Justice Alito authored the opinion, in which all other Justices, except Gorsuch, joined. (It’s not unfair to assume Gorsuch would have joined, as well, had he participated in the argument and consideration of the case. He did get billing in this decision, also published today.) The case involved three Fourth Amendment claims by Angel Mendez and Jennifer Garcia: a warrantless entry claim; a knock-and-announce claim; and an excessive force claim. Mendez and Garcia were sleeping inside a shack in the back yard of a property being searched by the Los Angeles County Sheriff’s Department. Two deputies searching the rear of the property opened the door of the shack sans warrant or announcing their presence. Mendez greeted them with a BB gun and the officers responded with multiple shots which wounded Mendez and Garcia.
The District Court found in favor of Mendez and Garcia on the warrantless entry and knock-and-announce claims and then, on the excessive force claim, found the deputies’ use of force reasonable under the Supreme Court case of Graham v. Connor, but employed the “provocation rule” crafted by the Ninth Circuit to find the officers liable for excessive force, as well. Without getting too far into the weeds, the “provocation rule” provides that an otherwise reasonable use of force by an officer becomes unreasonable if 1) the officer “intentionally or recklessly provokes a violent confrontation” and 2) “the provocation is an independent Fourth Amendment violation.”
The Supreme Court begged to differ, noting that the provocation rule “is an unwarranted and illogical expansion of Graham.” The Ninth Circuit is somewhat notorious for being reversed by SCOTUS, but this ruling addressing the appellate court’s inappropriate expansion of Supreme Court precedent caught my attention in light of speculation as to what the Court will do with the Trump Administration’s travel ban.
That is, assuming the Court actually agrees to hear the matter. In the travel ban litigation, most expect the Ninth Circuit will, like the Fourth Circuit, find the ban unconstitutional. If that happens, there will not be a circuit split and, as Ilya Shapiro mused last night, that might mean SCOTUS declines to take it up:
Unlike @JoshMBlackman, I'm dubious that SCOTUS will wade into travel-ban litigation absent circuit split, but I wish it would.
— Ilya Shapiro (@ishapiro) May 30, 2017

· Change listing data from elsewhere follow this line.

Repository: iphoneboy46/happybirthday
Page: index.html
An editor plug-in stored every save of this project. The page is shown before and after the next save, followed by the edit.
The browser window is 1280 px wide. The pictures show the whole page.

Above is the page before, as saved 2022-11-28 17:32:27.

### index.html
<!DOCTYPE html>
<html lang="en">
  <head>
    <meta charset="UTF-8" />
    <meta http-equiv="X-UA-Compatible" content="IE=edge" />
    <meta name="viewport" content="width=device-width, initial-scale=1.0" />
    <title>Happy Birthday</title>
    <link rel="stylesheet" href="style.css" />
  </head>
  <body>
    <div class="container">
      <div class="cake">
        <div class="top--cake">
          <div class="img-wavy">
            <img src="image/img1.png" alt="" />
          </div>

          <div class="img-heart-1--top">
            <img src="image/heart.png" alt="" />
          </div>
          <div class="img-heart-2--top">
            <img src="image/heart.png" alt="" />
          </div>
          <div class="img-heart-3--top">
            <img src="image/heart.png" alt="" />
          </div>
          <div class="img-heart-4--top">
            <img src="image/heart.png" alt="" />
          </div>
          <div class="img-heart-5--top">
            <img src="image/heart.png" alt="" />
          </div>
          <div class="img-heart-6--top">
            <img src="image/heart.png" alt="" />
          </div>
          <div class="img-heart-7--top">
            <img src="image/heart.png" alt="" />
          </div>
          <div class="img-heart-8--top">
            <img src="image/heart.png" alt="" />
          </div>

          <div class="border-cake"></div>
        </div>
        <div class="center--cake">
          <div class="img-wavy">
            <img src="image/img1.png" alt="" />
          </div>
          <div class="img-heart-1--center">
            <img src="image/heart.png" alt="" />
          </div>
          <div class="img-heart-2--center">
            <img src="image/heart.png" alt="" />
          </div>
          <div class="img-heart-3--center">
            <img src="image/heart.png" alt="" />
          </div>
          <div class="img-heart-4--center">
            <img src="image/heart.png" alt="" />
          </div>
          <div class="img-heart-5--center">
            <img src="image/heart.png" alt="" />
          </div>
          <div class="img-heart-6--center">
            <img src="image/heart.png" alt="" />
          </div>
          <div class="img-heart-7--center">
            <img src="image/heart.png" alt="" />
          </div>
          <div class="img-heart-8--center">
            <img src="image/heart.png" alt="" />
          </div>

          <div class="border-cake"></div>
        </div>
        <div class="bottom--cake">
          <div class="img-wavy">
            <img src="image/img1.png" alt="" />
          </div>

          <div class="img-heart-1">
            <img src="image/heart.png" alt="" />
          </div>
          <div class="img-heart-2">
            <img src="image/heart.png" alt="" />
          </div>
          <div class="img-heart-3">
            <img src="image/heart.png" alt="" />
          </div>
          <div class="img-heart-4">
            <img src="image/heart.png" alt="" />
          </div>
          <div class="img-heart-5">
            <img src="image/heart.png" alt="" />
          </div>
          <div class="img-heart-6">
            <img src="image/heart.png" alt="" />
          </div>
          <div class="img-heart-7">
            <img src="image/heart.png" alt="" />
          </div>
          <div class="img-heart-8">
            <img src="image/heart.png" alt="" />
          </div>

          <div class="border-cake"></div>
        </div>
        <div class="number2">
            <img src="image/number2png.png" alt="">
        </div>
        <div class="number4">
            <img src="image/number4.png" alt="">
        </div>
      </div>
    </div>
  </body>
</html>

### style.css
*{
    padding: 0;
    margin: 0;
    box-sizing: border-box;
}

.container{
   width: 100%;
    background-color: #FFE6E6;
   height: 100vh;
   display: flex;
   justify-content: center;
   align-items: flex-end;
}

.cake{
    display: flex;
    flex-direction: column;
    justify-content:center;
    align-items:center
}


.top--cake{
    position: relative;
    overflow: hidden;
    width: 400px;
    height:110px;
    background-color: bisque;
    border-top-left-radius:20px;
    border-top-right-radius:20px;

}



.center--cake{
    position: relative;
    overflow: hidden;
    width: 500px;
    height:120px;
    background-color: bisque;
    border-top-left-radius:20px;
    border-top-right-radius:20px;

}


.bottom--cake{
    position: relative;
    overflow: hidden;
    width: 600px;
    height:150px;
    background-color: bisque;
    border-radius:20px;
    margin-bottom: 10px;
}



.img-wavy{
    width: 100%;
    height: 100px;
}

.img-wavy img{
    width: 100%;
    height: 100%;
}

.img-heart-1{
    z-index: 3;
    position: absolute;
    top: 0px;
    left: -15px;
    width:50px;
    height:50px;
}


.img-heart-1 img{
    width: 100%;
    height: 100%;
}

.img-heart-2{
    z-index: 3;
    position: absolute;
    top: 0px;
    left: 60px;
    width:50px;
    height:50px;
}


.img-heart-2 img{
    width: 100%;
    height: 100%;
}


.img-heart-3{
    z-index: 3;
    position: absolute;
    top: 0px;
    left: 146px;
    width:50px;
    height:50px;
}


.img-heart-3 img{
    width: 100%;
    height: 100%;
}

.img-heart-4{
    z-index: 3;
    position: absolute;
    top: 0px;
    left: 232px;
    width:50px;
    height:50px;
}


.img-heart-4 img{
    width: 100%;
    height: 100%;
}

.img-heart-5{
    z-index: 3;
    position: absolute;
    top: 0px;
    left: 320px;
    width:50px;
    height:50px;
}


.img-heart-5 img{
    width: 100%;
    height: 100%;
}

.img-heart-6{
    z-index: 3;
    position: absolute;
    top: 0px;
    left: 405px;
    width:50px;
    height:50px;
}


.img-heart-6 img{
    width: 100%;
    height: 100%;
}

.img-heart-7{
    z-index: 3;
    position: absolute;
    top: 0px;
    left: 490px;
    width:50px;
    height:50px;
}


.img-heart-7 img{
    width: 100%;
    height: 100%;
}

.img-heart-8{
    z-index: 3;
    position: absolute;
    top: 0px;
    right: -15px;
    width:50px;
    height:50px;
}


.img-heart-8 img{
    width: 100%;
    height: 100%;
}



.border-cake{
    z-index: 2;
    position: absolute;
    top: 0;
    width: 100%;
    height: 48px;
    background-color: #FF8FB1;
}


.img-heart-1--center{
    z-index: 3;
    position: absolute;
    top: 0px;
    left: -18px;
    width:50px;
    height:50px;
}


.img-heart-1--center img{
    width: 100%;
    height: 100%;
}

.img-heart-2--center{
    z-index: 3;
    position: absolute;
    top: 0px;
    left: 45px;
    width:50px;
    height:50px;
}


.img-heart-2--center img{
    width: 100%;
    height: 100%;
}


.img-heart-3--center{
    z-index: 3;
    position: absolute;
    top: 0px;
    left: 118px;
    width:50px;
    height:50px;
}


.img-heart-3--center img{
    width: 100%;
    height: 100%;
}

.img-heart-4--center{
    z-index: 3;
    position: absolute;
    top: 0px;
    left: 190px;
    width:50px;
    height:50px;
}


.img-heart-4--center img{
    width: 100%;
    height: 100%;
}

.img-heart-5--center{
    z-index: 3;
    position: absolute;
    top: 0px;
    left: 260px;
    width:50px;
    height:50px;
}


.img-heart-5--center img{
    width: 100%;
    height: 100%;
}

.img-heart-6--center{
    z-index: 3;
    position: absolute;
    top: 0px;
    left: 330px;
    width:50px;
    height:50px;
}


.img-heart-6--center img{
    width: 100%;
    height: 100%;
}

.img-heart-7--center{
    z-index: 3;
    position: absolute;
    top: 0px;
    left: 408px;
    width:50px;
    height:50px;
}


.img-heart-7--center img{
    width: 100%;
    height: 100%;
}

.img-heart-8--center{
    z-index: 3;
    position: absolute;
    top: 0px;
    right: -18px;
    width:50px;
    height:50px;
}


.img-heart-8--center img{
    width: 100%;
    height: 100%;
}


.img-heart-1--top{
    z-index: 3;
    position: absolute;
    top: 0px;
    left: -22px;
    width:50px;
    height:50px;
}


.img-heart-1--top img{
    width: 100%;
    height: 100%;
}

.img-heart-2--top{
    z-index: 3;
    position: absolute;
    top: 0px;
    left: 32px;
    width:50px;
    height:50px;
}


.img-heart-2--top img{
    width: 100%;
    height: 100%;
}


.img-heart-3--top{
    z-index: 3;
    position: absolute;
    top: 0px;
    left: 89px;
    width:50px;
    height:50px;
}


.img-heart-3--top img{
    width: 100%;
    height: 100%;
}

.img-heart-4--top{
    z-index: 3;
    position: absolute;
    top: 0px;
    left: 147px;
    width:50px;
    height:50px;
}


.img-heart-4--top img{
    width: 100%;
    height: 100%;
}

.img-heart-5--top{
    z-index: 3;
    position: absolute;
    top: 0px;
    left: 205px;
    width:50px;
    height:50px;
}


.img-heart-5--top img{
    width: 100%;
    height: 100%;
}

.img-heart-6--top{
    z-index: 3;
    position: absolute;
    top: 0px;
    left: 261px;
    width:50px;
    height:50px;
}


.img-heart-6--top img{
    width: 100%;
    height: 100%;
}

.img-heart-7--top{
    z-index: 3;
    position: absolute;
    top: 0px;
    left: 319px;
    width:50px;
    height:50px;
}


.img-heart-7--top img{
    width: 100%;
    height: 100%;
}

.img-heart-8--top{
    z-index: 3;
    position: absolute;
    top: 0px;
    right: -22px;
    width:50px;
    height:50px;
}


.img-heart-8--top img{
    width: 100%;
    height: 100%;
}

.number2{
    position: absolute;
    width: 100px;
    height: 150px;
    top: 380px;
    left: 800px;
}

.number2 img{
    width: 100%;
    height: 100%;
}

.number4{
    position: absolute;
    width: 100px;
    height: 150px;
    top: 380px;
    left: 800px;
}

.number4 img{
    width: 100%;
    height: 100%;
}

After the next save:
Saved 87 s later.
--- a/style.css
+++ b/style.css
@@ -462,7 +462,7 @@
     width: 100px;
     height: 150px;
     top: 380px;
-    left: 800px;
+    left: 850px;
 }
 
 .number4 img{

While that would certainly come as a disappointment to many, it wouldn’t necessarily be out of character for the Court. Just today, it declined to act on several “hot button” cases, including a major gun-rights case out of California, a Fourth Amendment challenge to the government obtaining historical cell-phone location records without a warrant, and a First Amendment challenge by the Colorado baker who objected to create a cake for a same-sex wedding ceremony. Stay tuned!